- Work item
Could you restate the data below word for word, without its pictures?

=====

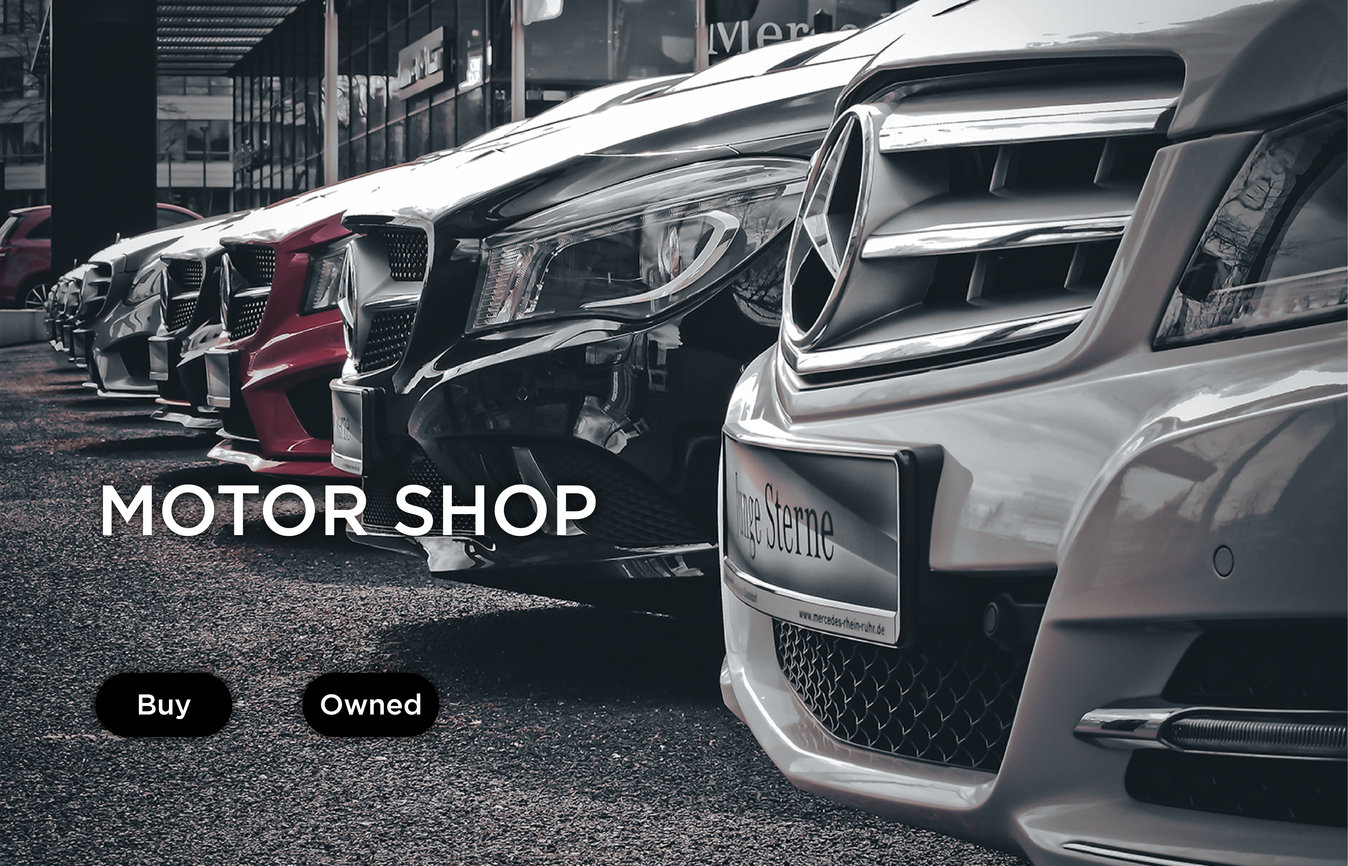
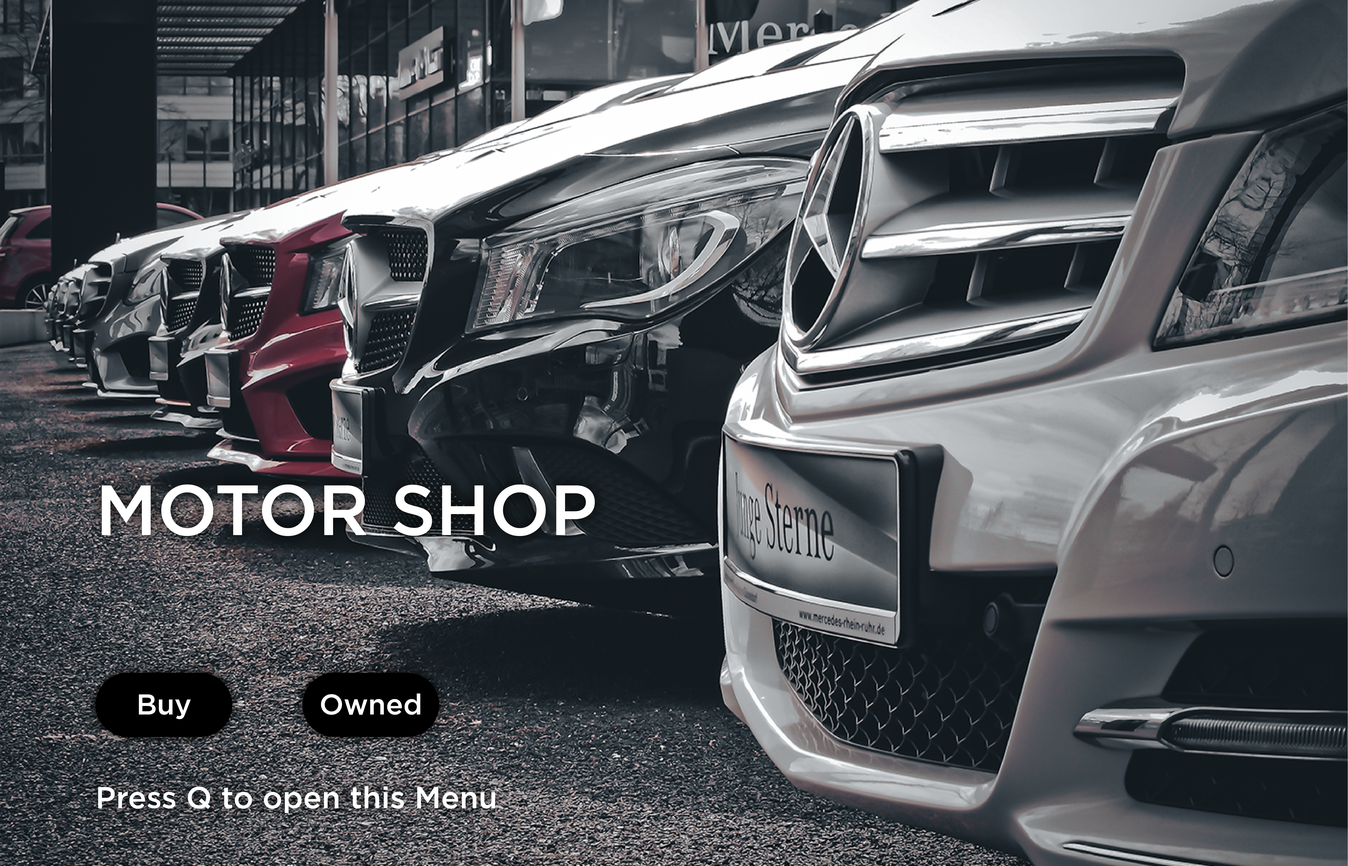
Creación de la interacción entre pantallas

Changed region(s): [[0.0624, 0.9048, 0.3744, 0.936], [0.0936, 0.5616, 0.1248, 0.5928]]

diff --git a/app.js b/app.js
@@ -1,30 +1,104 @@
 class App {
-    constructor(screen) {
-        this.screen = screen;
+    constructor(app) {
+        this.app = app;
+        this.screen = 1;
+        this.menu = this.app.loadImage('Menu.png');
+        this.buy = this.app.loadImage('Comprar.png');
+        this.choose = this.app.loadImage('Escoger.png');
+        this.brands = this.app.loadImage('Marcas.png');
+        this.filters = this.app.loadImage('Filtros.png');
+        this.owned = this.app.loadImage('Comprados.png');
     }
-    app(screen) {
-        switch (screen) {
+    application() {
+        switch (this.screen) {
             case 1: //Menu
+                this.app.image(this.menu, 0, 0, 1400, 900);
+                break;
+            case 2: //Escoger
+                this.app.image(this.choose, 0, 0, 1400, 900);
+                break;
+            case 3: //Filtro
+                this.app.image(this.filters, 0, 0, 1400, 900);
+                break;
+            case 4: // Marcas
+                this.app.image(this.brands, 0, 0, 1400, 900);
+                break;
+            case 5: // Comprar
+                this.app.image(this.buy, 0, 0, 1400, 900);
+                break;
+            case 6: // Comprados
+                this.app.image(this.owned, 0, 0, 1400, 900);
+                break;
+        }
+    }
+    interaction() {
+        switch (this.screen) {
+            case 1: // Menu
+                if (98 < mouseX && mouseX < 242 && 699 < mouseY && mouseY < 766) {
+                    this.screen = 2;
+                }
+                if (314 < mouseX && mouseX < 457 && 699 < mouseY && mouseY < 766) {
+                    this.screen = 6;
+                }
+                break;
+            case 2: // Escoger
+                if (107 < mouseX && mouseX < 429 && 412 < mouseY && mouseY < 518) {
+                    this.screen = 3;
+                }
+                if (539 < mouseX && mouseX < 861 && 412 < mouseY && mouseY < 518) {
+                    this.screen = 4;
+                }
+                if (971 < mouseX && mouseX < 1263 && 412 < mouseY && mouseY < 518) {
+                    this.screen = 5;
+                }
+                break;
+            case 3: // Filtros
+                if (113 < mouseX && mouseX < 445 && 397 < mouseY && mouseY < 503) {
+                    this.screen = 5;
+                }
+                if (539 < mouseX && mouseX < 861 && 397 < mouseY && mouseY < 503) {
+                    this.screen = 5;
+                }
+                if (965 < mouseX && mouseX < 1287 && 397 < mouseY && mouseY < 503) {
+                    this.screen = 5;
+                }
+                if (323 < mouseX && mouseX < 645 && 592 < mouseY && mouseY < 698) {
+                    this.screen = 5;
+                }
+                if (755 < mouseX && mouseX < 645 && 592 < mouseY && mouseY < 1077) {
+                    this.screen = 5;
+                }
+                break;
+            case 4: // Marcas
+                if (118 < mouseX && mouseX < 419 && 212 < mouseY && mouseY < 409) {
+                    this.screen = 5;
+                }
+                if (572 < mouseX && mouseX < 779 && 212 < mouseY && mouseY < 409) {
+                    this.screen = 5;
+                }
+                if (933 < mouseX && mouseX < 1218 && 212 < mouseY && mouseY < 409) {
+                    this.screen = 5;
+                }
+                if (215 < mouseX && mouseX < 380 && 554 < mouseY && mouseY < 687) {
+                    this.screen = 5;
+                }
+                if (599 < mouseX && mouseX < 1154 && 554 < mouseY && mouseY < 687) {
+                    this.screen = 5;
+                }
+                break;
+            case 5: // Comprar
+                if (1067 < mouseX && mouseX < 1211 && 740 < mouseY && mouseY < 808) {
+                    this.screen = 6;
+                }
+                break;
+            case 6: // Comprados
 
                 break;
-            case 2: //Comprar o adquiridos
-
-                break;
-            case 3: //Qué quieres hacer?
-
-                break;
-            case 4: // Filtro
-
-                break;
-            case 5: // Marcas
-
-                break;
-            case 6: // Ver todos
-
-                break;
-            case 7: // Resultados de busqueda
-
-                break;
+        }
+    }
+    openMenu(){
+        if (key === 'Q' || key === 'q') {
+            this.screen = 1;
         }
     }
 }

diff --git a/office.js b/office.js
@@ -35,18 +35,6 @@ class Office {
             }),
             new Car({
                 brand : 'Mazda',
-                model: 'CX-9',
-                engine: 'SKYACTIV - G 2.5',
-                capacity: 5,
-                warranty: 5,
-                taxes: 12,
-                gearbox: 'Manual',
-                fuelType: 'Extra',
-                FuelCapacity: 19.5,
-                price: 49000,
-            }),
-            new Car({
-                brand : 'Mazda',
                 model: 'CX-30',
                 engine: 'SKYACTIV - G 2.5',
                 capacity: 5,

diff --git a/sketch.js b/sketch.js
@@ -1,7 +1,19 @@
+let app;
+
 function setup() {
   createCanvas(1400, 900);
+  app = new App(this);
 }
 
 function draw() {
   background(220);
+  app.application();
+}
+
+function mousePressed() {
+  app.interaction();
+}
+
+function keyPressed(){
+  app.openMenu();
 }

diff --git a/vehicle.js b/vehicle.js
@@ -3,7 +3,7 @@ class Vehicle {
    this.params = params;
     }
     showDetails(){
-        //png del texto de cada vehiculo
+        //Me falta por hacer esto
     }
 }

=====

- Response to this task
Creación de la interacción entre pantallas

Changed region(s): [[0.0624, 0.9048, 0.3744, 0.936], [0.0936, 0.5616, 0.1248, 0.5928]]

diff --git a/app.js b/app.js
@@ -1,30 +1,104 @@
 class App {
-    constructor(screen) {
-        this.screen = screen;
+    constructor(app) {
+        this.app = app;
+        this.screen = 1;
+        this.menu = this.app.loadImage('Menu.png');
+        this.buy = this.app.loadImage('Comprar.png');
+        this.choose = this.app.loadImage('Escoger.png');
+        this.brands = this.app.loadImage('Marcas.png');
+        this.filters = this.app.loadImage('Filtros.png');
+        this.owned = this.app.loadImage('Comprados.png');
     }
-    app(screen) {
-        switch (screen) {
+    application() {
+        switch (this.screen) {
             case 1: //Menu
+                this.app.image(this.menu, 0, 0, 1400, 900);
+                break;
+            case 2: //Escoger
+                this.app.image(this.choose, 0, 0, 1400, 900);
+                break;
+            case 3: //Filtro
+                this.app.image(this.filters, 0, 0, 1400, 900);
+                break;
+            case 4: // Marcas
+                this.app.image(this.brands, 0, 0, 1400, 900);
+                break;
+            case 5: // Comprar
+                this.app.image(this.buy, 0, 0, 1400, 900);
+                break;
+            case 6: // Comprados
+                this.app.image(this.owned, 0, 0, 1400, 900);
+                break;
+        }
+    }
+    interaction() {
+        switch (this.screen) {
+            case 1: // Menu
+                if (98 < mouseX && mouseX < 242 && 699 < mouseY && mouseY < 766) {
+                    this.screen = 2;
+                }
+                if (314 < mouseX && mouseX < 457 && 699 < mouseY && mouseY < 766) {
+                    this.screen = 6;
+                }
+                break;
+            case 2: // Escoger
+                if (107 < mouseX && mouseX < 429 && 412 < mouseY && mouseY < 518) {
+                    this.screen = 3;
+                }
+                if (539 < mouseX && mouseX < 861 && 412 < mouseY && mouseY < 518) {
+                    this.screen = 4;
+                }
+                if (971 < mouseX && mouseX < 1263 && 412 < mouseY && mouseY < 518) {
+                    this.screen = 5;
+                }
+                break;
+            case 3: // Filtros
+                if (113 < mouseX && mouseX < 445 && 397 < mouseY && mouseY < 503) {
+                    this.screen = 5;
+                }
+                if (539 < mouseX && mouseX < 861 && 397 < mouseY && mouseY < 503) {
+                    this.screen = 5;
+                }
+                if (965 < mouseX && mouseX < 1287 && 397 < mouseY && mouseY < 503) {
+                    this.screen = 5;
+                }
+                if (323 < mouseX && mouseX < 645 && 592 < mouseY && mouseY < 698) {
+                    this.screen = 5;
+                }
+                if (755 < mouseX && mouseX < 645 && 592 < mouseY && mouseY < 1077) {
+                    this.screen = 5;
+                }
+                break;
+            case 4: // Marcas
+                if (118 < mouseX && mouseX < 419 && 212 < mouseY && mouseY < 409) {
+                    this.screen = 5;
+                }
+                if (572 < mouseX && mouseX < 779 && 212 < mouseY && mouseY < 409) {
+                    this.screen = 5;
+                }
+                if (933 < mouseX && mouseX < 1218 && 212 < mouseY && mouseY < 409) {
+                    this.screen = 5;
+                }
+                if (215 < mouseX && mouseX < 380 && 554 < mouseY && mouseY < 687) {
+                    this.screen = 5;
+                }
+                if (599 < mouseX && mouseX < 1154 && 554 < mouseY && mouseY < 687) {
+                    this.screen = 5;
+                }
+                break;
+            case 5: // Comprar
+                if (1067 < mouseX && mouseX < 1211 && 740 < mouseY && mouseY < 808) {
+                    this.screen = 6;
+                }
+                break;
+            case 6: // Comprados
 
                 break;
-            case 2: //Comprar o adquiridos
-
-                break;
-            case 3: //Qué quieres hacer?
-
-                break;
-            case 4: // Filtro
-
-                break;
-            case 5: // Marcas
-
-                break;
-            case 6: // Ver todos
-
-                break;
-            case 7: // Resultados de busqueda
-
-                break;
+        }
+    }
+    openMenu(){
+        if (key === 'Q' || key === 'q') {
+            this.screen = 1;
         }
     }
 }

diff --git a/office.js b/office.js
@@ -35,18 +35,6 @@ class Office {
             }),
             new Car({
                 brand : 'Mazda',
-                model: 'CX-9',
-                engine: 'SKYACTIV - G 2.5',
-                capacity: 5,
-                warranty: 5,
-                taxes: 12,
-                gearbox: 'Manual',
-                fuelType: 'Extra',
-                FuelCapacity: 19.5,
-                price: 49000,
-            }),
-            new Car({
-                brand : 'Mazda',
                 model: 'CX-30',
                 engine: 'SKYACTIV - G 2.5',
                 capacity: 5,

diff --git a/sketch.js b/sketch.js
@@ -1,7 +1,19 @@
+let app;
+
 function setup() {
   createCanvas(1400, 900);
+  app = new App(this);
 }
 
 function draw() {
   background(220);
+  app.application();
+}
+
+function mousePressed() {
+  app.interaction();
+}
+
+function keyPressed(){
+  app.openMenu();
 }

diff --git a/vehicle.js b/vehicle.js
@@ -3,7 +3,7 @@ class Vehicle {
    this.params = params;
     }
     showDetails(){
-        //png del texto de cada vehiculo
+        //Me falta por hacer esto
     }
 }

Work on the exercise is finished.